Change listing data
◆ ◆ ◆

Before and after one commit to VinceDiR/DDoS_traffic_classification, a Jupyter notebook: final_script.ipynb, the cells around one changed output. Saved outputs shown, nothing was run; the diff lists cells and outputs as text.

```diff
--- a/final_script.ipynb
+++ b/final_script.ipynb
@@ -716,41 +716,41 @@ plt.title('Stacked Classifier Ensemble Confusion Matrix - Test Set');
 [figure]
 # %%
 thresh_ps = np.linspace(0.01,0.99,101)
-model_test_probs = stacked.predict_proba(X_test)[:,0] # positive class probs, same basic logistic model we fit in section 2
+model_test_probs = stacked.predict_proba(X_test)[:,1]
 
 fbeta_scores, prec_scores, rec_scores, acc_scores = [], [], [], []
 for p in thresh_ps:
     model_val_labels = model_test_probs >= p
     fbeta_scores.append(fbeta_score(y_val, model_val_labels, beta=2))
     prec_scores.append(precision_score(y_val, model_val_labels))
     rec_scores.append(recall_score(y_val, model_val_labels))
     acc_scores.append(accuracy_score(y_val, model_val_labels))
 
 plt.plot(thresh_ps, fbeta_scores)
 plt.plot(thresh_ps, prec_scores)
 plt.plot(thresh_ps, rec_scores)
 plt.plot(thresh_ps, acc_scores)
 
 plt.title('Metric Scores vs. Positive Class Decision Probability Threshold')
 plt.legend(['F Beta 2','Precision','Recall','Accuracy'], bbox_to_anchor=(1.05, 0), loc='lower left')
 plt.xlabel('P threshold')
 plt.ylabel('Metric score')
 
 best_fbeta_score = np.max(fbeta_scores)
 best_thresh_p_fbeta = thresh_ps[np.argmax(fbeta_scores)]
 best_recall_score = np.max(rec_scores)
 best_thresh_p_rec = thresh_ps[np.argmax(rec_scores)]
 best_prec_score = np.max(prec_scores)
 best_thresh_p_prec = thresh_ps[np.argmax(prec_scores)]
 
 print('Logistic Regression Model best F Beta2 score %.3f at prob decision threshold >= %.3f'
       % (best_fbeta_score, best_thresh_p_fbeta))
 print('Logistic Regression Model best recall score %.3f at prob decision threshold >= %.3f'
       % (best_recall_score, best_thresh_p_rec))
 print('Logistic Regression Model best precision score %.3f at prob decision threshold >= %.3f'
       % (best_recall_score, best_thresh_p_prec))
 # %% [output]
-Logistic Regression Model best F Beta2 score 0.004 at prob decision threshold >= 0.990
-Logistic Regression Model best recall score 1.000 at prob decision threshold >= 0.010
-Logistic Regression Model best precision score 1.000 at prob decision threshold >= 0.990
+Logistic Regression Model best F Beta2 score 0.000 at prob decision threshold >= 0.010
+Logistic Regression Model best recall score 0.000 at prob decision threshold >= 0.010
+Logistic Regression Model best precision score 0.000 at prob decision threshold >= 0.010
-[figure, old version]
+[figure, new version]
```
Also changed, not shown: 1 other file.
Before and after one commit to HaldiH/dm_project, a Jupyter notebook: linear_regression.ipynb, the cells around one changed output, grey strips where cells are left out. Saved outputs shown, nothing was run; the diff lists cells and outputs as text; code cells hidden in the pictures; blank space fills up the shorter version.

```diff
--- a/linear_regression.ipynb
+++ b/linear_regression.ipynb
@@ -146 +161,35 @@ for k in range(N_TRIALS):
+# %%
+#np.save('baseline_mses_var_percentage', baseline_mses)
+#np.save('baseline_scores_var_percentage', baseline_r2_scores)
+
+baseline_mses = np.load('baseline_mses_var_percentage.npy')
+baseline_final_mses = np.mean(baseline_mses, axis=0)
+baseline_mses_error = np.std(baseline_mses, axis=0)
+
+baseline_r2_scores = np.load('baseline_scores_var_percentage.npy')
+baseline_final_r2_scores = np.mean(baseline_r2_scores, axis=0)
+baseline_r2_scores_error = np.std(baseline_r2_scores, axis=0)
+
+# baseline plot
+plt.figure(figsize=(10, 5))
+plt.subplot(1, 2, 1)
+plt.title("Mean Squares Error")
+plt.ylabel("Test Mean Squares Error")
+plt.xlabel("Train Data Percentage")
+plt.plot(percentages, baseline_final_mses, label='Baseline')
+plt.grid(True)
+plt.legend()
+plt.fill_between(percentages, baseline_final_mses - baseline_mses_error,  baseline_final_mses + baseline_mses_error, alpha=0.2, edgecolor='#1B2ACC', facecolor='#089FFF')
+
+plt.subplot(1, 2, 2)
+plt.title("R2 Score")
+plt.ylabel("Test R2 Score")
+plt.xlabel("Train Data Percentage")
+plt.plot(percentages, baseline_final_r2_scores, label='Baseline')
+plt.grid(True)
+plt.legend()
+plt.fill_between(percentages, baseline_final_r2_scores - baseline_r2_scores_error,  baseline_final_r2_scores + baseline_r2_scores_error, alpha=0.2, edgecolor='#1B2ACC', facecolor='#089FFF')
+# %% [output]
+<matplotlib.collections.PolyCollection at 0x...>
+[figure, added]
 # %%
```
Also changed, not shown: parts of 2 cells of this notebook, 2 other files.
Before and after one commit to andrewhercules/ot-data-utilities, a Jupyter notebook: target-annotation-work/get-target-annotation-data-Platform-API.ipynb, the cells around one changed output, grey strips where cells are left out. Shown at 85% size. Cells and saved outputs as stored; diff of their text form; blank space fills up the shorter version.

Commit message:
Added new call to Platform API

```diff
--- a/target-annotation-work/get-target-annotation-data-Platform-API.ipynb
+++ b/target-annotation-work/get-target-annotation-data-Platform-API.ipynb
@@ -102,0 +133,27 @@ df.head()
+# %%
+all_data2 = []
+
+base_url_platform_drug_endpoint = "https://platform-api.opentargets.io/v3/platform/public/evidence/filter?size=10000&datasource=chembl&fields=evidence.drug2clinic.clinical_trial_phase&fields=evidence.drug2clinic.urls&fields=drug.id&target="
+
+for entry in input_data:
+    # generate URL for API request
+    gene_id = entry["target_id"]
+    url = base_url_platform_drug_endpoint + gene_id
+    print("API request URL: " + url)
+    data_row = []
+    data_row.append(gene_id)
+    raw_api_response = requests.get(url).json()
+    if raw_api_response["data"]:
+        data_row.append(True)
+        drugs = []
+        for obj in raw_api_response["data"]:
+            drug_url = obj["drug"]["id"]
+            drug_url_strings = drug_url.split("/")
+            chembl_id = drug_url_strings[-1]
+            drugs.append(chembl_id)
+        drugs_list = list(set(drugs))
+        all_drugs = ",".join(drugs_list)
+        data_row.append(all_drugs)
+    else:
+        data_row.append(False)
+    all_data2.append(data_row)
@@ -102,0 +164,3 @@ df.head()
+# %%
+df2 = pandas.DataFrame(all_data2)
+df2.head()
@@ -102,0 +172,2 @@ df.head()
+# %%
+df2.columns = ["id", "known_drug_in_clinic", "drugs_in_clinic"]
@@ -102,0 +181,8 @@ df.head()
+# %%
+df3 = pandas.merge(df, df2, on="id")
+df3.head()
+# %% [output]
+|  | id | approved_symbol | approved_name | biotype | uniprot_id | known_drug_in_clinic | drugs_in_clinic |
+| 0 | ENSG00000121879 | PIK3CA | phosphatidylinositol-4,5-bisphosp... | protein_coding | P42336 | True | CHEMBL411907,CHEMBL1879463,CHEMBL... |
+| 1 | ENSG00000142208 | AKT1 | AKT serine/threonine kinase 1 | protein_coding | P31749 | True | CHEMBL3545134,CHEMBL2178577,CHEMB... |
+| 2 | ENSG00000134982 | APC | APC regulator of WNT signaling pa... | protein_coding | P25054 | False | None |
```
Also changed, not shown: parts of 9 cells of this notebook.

◆ ◆ ◆

PROBLEM TO WORK ON:
State the number of lines in the data that contain the word "figure", offering no other text.

SOLUTION FOR THIS EXERCISE:
5